Simply looking at one Virginia mine, we can see how bad Massey and its CEO Don Blankenship are for the health of its miners. According to the federal Mine Safety and Health Administration (MSHA), the Massey Tiller No. 1 coal mine near Richlands in Tazewell County had the company’s highest injury rate at 9.78 injuries per 200,000 worker hours. (The average rate for all U.S. coal mines is 4.0.)
In 2009 the Virginia Department of Mines Minerals and Energy (DMME) issued 81 violations for the Tazewell mine, while the federal MSHA issued more than 500 violations for the same period. According to the MSHA. that figure is more than 200 percent higher than the national average.

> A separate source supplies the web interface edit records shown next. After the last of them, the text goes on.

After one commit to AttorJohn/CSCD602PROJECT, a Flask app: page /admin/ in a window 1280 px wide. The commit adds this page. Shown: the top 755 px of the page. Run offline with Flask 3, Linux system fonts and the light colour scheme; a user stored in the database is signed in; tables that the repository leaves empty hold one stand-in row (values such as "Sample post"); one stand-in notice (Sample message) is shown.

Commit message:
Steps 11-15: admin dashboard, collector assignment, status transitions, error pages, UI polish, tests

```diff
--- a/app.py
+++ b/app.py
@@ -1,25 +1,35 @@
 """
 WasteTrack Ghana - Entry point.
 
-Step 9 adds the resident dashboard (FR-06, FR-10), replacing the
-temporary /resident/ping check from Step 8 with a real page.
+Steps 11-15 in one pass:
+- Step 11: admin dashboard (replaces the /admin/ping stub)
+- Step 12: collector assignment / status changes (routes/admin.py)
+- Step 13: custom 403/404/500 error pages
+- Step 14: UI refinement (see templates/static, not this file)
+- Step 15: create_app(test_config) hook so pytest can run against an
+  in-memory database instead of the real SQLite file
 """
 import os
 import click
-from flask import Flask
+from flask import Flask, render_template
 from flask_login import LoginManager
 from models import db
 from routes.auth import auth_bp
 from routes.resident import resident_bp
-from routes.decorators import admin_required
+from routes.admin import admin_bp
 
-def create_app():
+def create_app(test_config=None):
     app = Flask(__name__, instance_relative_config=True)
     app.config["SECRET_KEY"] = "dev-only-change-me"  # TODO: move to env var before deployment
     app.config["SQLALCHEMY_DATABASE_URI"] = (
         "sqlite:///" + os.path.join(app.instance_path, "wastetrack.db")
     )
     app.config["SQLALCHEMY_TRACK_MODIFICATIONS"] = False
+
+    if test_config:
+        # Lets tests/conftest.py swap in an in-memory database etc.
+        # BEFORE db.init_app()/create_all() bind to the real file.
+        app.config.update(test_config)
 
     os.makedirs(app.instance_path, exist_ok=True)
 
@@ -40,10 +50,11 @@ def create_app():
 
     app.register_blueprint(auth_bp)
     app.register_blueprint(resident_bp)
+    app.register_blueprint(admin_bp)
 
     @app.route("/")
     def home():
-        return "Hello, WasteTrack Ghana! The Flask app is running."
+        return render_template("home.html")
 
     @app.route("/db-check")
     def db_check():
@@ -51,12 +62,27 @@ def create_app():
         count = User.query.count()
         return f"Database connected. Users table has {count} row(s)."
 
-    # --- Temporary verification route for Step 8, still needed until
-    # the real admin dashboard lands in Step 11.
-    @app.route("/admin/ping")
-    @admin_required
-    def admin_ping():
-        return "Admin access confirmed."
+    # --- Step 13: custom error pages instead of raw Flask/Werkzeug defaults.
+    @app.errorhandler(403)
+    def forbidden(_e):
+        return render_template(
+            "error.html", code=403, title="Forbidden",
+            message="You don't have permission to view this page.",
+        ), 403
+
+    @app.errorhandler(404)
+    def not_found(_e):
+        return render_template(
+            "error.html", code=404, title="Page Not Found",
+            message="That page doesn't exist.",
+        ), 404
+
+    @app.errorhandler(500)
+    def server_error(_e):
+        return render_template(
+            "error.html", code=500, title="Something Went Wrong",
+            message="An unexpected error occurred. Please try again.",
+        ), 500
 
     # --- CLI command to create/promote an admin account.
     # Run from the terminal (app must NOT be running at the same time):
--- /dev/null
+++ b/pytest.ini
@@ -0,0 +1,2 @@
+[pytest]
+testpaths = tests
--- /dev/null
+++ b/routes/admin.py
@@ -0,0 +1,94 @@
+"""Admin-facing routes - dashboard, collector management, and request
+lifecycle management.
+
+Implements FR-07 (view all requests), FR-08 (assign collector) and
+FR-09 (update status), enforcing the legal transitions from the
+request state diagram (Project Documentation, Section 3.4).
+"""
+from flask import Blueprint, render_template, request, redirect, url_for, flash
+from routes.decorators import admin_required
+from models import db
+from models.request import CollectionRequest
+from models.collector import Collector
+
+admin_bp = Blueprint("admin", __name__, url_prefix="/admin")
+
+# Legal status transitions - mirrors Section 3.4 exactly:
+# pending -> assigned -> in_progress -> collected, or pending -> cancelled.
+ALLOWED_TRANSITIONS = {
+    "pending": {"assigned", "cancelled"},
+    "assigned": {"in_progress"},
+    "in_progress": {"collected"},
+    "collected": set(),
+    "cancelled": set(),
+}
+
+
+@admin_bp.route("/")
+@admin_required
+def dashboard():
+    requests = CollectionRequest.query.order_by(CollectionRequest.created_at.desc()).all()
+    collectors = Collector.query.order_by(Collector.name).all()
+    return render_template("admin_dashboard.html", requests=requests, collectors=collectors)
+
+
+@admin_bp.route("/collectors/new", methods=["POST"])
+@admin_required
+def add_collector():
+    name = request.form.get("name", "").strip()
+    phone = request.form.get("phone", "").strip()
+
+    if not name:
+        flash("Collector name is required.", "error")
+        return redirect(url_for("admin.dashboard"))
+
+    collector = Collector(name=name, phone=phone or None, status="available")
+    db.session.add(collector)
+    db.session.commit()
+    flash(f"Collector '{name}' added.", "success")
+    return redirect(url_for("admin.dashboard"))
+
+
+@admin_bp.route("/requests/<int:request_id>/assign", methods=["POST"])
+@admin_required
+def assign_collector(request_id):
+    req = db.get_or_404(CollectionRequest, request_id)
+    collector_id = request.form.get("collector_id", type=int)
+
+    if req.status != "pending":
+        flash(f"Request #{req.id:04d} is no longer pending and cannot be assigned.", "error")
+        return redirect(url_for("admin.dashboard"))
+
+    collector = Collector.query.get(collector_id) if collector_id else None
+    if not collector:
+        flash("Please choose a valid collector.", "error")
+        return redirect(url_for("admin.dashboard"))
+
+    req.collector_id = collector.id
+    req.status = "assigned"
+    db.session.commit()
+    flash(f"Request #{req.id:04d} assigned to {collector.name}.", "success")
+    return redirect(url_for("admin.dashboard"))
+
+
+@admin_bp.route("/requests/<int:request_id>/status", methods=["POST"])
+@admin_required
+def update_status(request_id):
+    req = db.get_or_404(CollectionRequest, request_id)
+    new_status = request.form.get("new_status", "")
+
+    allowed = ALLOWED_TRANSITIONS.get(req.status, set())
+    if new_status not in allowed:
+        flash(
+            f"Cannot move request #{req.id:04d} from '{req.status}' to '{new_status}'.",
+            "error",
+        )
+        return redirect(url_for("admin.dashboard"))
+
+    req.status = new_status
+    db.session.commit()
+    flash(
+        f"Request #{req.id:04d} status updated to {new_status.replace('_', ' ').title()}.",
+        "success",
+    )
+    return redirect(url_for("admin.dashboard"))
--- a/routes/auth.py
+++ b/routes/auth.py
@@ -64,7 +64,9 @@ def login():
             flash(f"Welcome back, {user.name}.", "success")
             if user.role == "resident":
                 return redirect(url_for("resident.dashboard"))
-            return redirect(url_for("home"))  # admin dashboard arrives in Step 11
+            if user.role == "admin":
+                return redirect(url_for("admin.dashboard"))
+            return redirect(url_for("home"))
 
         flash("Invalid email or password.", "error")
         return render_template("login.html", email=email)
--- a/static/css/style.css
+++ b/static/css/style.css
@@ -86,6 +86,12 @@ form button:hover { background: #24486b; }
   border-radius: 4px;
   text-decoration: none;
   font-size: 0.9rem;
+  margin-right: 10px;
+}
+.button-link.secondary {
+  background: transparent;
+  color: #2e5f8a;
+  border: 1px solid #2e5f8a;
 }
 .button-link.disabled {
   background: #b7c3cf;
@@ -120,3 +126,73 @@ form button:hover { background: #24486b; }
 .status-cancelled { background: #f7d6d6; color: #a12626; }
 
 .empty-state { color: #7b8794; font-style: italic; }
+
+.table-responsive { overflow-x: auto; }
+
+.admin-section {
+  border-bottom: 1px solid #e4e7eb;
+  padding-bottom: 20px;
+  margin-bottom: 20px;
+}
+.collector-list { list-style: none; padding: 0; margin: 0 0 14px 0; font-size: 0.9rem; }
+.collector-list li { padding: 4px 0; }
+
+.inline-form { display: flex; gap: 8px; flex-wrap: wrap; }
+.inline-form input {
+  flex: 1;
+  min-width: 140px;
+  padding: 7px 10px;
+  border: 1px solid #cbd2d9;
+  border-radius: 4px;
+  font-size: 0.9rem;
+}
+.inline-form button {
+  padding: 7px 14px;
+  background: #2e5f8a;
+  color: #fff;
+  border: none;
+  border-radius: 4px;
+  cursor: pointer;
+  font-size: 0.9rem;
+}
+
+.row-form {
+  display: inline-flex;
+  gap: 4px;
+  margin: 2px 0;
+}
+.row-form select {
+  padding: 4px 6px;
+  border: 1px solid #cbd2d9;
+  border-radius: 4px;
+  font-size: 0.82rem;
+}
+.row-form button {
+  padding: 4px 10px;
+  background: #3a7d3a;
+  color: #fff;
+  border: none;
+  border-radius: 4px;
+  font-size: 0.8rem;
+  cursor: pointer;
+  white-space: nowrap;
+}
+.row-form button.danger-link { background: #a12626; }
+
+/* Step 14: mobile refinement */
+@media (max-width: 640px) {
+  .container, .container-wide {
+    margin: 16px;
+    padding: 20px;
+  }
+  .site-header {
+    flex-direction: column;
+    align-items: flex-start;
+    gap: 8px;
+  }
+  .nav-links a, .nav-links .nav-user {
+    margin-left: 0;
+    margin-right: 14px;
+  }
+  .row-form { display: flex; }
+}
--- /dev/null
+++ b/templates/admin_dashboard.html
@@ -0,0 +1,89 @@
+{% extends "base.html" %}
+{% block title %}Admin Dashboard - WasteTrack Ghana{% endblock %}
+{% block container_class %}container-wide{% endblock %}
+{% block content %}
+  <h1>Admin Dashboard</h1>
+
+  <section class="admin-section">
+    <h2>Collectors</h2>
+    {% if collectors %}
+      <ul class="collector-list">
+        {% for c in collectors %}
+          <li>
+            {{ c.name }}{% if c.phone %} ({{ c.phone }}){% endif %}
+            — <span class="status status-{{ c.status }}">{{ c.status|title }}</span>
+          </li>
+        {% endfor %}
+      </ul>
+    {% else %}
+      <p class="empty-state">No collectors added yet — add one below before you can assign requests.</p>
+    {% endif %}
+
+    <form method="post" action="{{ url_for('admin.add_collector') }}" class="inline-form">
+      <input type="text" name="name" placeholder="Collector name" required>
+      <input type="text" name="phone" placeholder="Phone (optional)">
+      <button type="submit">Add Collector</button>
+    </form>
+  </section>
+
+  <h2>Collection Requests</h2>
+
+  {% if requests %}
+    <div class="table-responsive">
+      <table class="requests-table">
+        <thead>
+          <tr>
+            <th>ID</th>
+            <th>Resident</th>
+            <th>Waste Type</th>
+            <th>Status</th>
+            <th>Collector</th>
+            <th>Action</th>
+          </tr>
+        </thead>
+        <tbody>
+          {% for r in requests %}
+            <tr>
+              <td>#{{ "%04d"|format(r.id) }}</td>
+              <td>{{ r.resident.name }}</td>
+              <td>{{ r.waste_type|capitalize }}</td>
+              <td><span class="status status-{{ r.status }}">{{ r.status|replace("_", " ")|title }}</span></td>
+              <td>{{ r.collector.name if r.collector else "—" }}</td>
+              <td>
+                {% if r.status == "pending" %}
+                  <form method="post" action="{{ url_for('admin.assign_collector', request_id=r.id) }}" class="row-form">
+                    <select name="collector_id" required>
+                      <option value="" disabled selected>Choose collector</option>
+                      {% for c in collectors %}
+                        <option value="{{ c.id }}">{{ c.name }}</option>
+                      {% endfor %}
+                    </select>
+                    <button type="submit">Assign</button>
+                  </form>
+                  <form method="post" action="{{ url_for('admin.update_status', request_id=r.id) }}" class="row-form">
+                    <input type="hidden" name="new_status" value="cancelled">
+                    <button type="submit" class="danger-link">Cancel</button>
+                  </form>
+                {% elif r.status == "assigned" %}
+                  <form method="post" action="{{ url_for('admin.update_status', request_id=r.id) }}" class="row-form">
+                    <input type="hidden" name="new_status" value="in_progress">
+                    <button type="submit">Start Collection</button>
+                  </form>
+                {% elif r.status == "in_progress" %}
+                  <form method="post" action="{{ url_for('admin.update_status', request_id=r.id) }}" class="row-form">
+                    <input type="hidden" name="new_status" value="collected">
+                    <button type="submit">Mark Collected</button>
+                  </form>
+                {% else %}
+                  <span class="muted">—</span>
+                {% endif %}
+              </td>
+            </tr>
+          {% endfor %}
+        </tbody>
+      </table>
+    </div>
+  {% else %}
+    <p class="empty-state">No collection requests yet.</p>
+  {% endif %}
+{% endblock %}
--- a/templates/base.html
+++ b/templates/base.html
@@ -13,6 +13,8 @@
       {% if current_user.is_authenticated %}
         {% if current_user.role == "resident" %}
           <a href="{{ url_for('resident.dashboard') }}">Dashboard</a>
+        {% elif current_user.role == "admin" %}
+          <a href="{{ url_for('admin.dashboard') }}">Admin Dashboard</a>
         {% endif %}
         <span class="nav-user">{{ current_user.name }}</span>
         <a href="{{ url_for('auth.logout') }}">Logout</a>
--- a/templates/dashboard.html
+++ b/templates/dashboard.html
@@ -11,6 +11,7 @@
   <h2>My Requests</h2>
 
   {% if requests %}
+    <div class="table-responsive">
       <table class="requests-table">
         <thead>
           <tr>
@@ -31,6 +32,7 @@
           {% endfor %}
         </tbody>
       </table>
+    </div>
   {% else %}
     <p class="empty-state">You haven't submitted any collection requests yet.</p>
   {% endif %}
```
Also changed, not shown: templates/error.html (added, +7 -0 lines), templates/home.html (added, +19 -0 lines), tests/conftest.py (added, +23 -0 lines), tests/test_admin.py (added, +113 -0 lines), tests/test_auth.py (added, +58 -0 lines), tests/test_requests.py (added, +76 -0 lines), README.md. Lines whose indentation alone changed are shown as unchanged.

What can be done about Massey’s disregard for mine safety? Probably nothing on the state level. I hardly think that Bob McDonnell or Ken Cuccinelli will do a single thing, except perhaps wink and nod at Don Blankenship at some Republican party fund raiser.
The federal level looks more promising, especially since the Obama administration has replaced the coal industry hacks that the Bush administration put in charge of mine safety, people like J. Steven Griles, a coal industry lobbyist appointed to the second highest position in the Department of the Interior. Bush also appointed coal industry people to head the MSHA. (Talk about putting the fox in charge of the chicken coop.)
The United Mine Workers (UMW) union can’t be of much help. According to Source Watch, of Massey’s almost 7,000 employees, only 87 belong to the UMW, or 1.3%. Heck, Don Blankenship even has an anti-union celebration every Labor Day.
Here’s one problem with present laws: Right now, mine supervisors, foremen and mine companies as a whole can face criminal penalties for serious safety violations. Company presidents or CEOs have no liability because the law assumes that they are not directly involved in causing safety violations. I cannot understand the rationale of that law, especially since Don Blankenship has been quoted – more than once – demanding that mine managers get production rates up or face dismissal, regardless of safety concerns.
Another problem is that ever since the 2006 Sago mining disaster that killed 12 miners, the mining companies have challenged most safety citations they receive. The companies say they do that because fines are much higher and sanctions more serious since the Sago disaster. Plus, mine operators no longer can “negotiate” with mediators to reduce fines and limit sanctions.
I’d like to see mines that have serious safety violations that threaten the lives of employees be given a set time to present a plan for mitigation or face mine closure. I’d also like to see people like Don Blankenship face possible criminal penalties if it can be proven that his actions resulted in the deaths of miners. After all, negligent homicide is defined as criminal negligence that results in the death of another. Telling a mine supervisor to get production up or face loss of a job in a mine with severe safety problems just might be criminal negligence.
Maybe public schools in coal mining areas could begin to teach their children the bloody history of the fight to gain union representation in the coal fields and the reasons that miners were pushed to fight for the right to organize. Ah, but that’s wishful thinking. I know that won’t happen.